There has been a noticeable shift in how and when consumers are spending their money, according to data collected by Mastercard.
Mastercard's chief economist for Asia Pacific, Middle East and Africa David Mann said consumer behaviour had changed since the pandemic began, which backed up what merchants were experiencing.
Central business districts were seeing a decline in foot traffic, he said, in the same way as Sydney, London and New York had seen a drop-off since the pandemic began.
"And it does also apply in our view in Auckland too," Mann said.
"The more central business district areas have taken much longer to see a recovery and spend versus what they had in 2019. And also, the small and medium sized businesses amongst the merchants have been lagging behind the larger businesses."
There had also been a shift in when consumers shop and took part in leisure activities, he said.
"And one of the most obvious ones that we find interesting is that spending at cinemas and movie theatres has been spread more in favour of weekdays at the expense of weekends."
New Zealand consumers had also been saving more money since the pandemic began, he said, which should provide some buffer to the high inflation and interest rate environment.
In addition, any easing in China's Covid-related restrictions was expected to significantly boost inbound tourism and the local economy, he said.
China's absence from international tourism was being felt around the world and even a gradual easing in travel restrictions would make a big difference, Mann said.
"While we have seen a surge in flight bookings out of Hong Kong, since they have removed their quarantine restrictions, it may not be quite as rapid coming from mainland China.

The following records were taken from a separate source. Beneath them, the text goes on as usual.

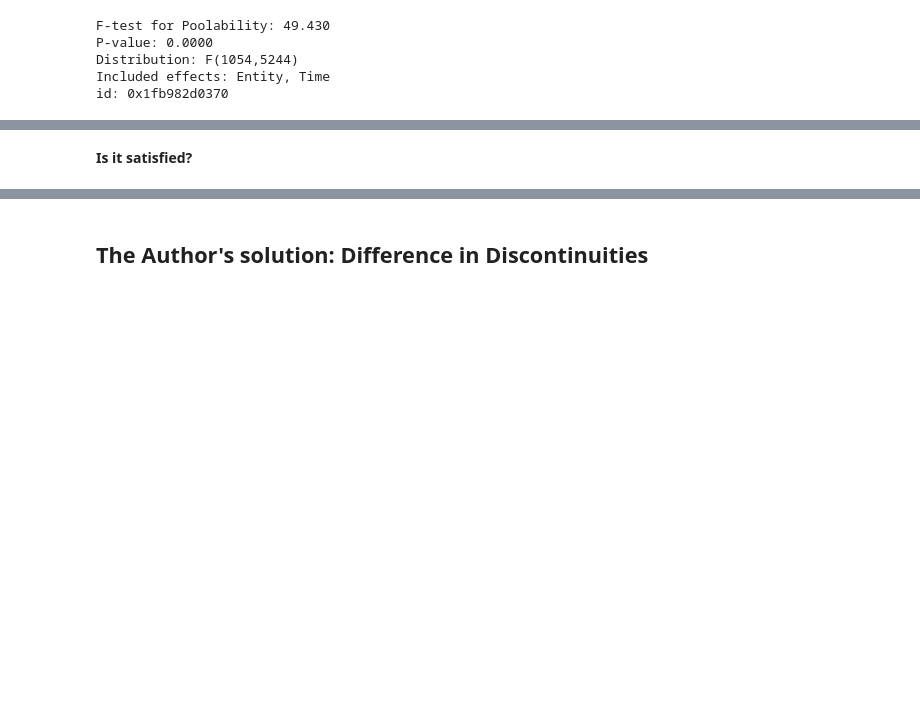
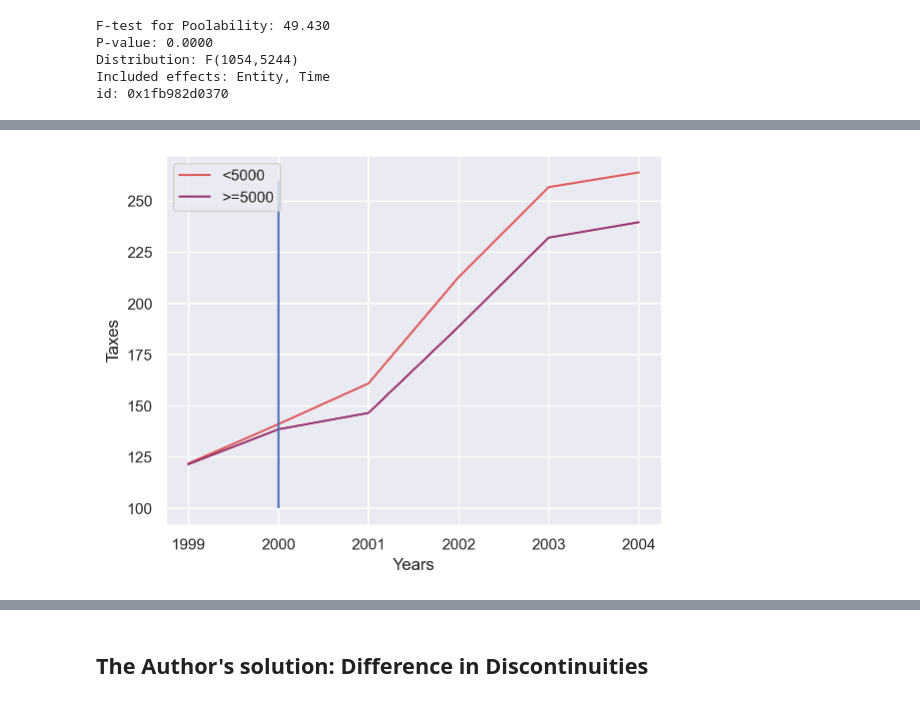
Before and after one commit to KristinaSchuep/robot_judge_2022, a Jupyter notebook: notebooks/04-RDD_Diff-in-Diff.ipynb, the cells around one changed output, grey strips where cells are left out. Drawn from its saved outputs; the diff is of its cells as text; code cells hidden in the pictures; blank space fills up the shorter version.

```diff
--- a/notebooks/04-RDD_Diff-in-Diff.ipynb
+++ b/notebooks/04-RDD_Diff-in-Diff.ipynb
@@ -286,2 +307,12 @@ id: 0x1fb982d0370
-# %% [markdown]
-**Is it satisfied?**
+# %%
+palette = sns.color_palette("flare", 2)
+plot = sns.lineplot(data=df, x='anno', y='imposte', hue='t5000', palette=palette, ci=None)
+plot.set(xlabel='Years', ylabel='Taxes')
+plot.legend_.set_title('')
+new_labels = ['<5000', '>=5000']
+for t, l in zip(plot.legend_.texts, new_labels):
+    t.set_text(l)
+plt.vlines(2000, 100, 260)
+plt.show()
+# %% [output]
+[figure, added]
```
Also changed, not shown: parts of 20 cells of this notebook, 3 other files.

"But even at a slow pace that could be dragged out through 2023 and 2024, that is a major extra positive knowing that China is the single most important tourist spender in the world and it has not yet taken part in the travel recovery so far."